The Science Journal of the American Association for Respiratory Care

2012 OPEN FORUM Abstracts


Hratch Kayichian; Respiratory Therapy, RRUCLA Medical Center, Los Angeles, CA

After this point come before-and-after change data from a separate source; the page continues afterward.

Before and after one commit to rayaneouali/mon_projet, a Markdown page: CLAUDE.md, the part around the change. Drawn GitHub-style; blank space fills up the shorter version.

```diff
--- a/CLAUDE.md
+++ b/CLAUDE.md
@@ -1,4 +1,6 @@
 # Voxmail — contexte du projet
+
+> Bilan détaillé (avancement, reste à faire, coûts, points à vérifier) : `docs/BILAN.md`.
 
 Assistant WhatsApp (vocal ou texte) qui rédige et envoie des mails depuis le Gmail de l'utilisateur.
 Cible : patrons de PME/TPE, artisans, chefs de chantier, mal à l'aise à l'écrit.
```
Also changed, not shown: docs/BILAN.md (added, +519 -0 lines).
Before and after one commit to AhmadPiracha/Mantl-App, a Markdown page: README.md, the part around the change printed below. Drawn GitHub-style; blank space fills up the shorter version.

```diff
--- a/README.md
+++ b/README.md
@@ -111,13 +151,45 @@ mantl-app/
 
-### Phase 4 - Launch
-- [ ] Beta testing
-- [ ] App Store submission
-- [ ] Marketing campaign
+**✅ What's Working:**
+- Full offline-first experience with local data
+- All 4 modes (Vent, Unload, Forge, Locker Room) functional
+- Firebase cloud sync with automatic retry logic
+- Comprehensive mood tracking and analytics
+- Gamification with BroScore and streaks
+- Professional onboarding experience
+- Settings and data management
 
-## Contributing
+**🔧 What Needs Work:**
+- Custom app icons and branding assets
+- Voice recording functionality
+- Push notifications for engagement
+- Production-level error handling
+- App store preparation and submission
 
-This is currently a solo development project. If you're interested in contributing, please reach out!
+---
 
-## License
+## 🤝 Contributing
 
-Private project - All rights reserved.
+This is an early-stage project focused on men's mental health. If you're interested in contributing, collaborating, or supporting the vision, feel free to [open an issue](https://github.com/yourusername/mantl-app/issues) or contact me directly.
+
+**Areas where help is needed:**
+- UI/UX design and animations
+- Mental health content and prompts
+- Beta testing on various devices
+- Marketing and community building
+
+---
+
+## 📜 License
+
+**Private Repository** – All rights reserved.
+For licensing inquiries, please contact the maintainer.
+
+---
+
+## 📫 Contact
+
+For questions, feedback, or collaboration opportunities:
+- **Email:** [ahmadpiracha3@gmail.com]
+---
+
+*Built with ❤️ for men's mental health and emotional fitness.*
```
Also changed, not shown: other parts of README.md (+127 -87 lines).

Background: Several advances in technology have aided babies who require oxygen (O2) support in neonatal intensive care units (NICUs). However, timing and weaning off oxygen varies across sites. There is a paucity of evidence to standardize O2 weaning for NICU patients on nasal cannula (NC O2). This quality assurance (QA) initiative is aimed at using a standardized Oxygen Weaning Challenge (OWC) for eligible infants who remain on conventional NC O2 < 30% and with O2 saturations > 90% at 28 days of life (DOL) or 36 weeks gestational age (GA). The OWC offers a step-wise structured method to assess vital signs, respiratory effort, and O2 saturation to better document and define each patientÂ’s tolerance and their outcome (Pass or Fail). Methods: This QA project included a multi-disciplinary team that proposed to translate research into clinical practice. This observational study examined a hospital based cohort starting with a needs assessment describing the complexity and respiratory needs of infants admitted between January 2011 and January 2012 (n= 599). The OWC was utilized to assess readiness to wean O2. Staff education on OWC was provided via committee meetings, emails and huddles. A convenience sample of staff (n=60) was surveyed regarding awareness and benefits of OWC, the importance of O2 weaning and comfort levels of communicating O2 needs to RTs. Analyses included descriptive statistics and cross tabulations. Results: We identified 69 infants (12%) on O2 DOL 28 or 36 weeks GA. The majority were male (73%), >32 weeks GA at birth (57%), > 1.5 kg birth weight (65%), on O2 at delivery (70%) and received antenatal steroids (50%). Most were on ventilator support > 4 days (75%) and hospitalized in NICU > 60 days (75%). Many had congenital birth defects requiring either heart surgery (24%) and/or GI surgery (24%). Ten were OWC tested with a 60% pass rate. Of the 55 clinicians who returned the survey (91%), the majority (85%) reported the OWC was very beneficial to care for eligible stable infants. Most (80%) reported being very comfortable regarding OWC communication with RTs and 86% reported a structured O2 wean was very important. However, only 22% were very familiar with the OWC. Conclusions: These findings suggest we need ongoing promotion and evaluation of the utility of the OWC as a NICU standard of practice within our vulnerable infant population. Sponsored Research - None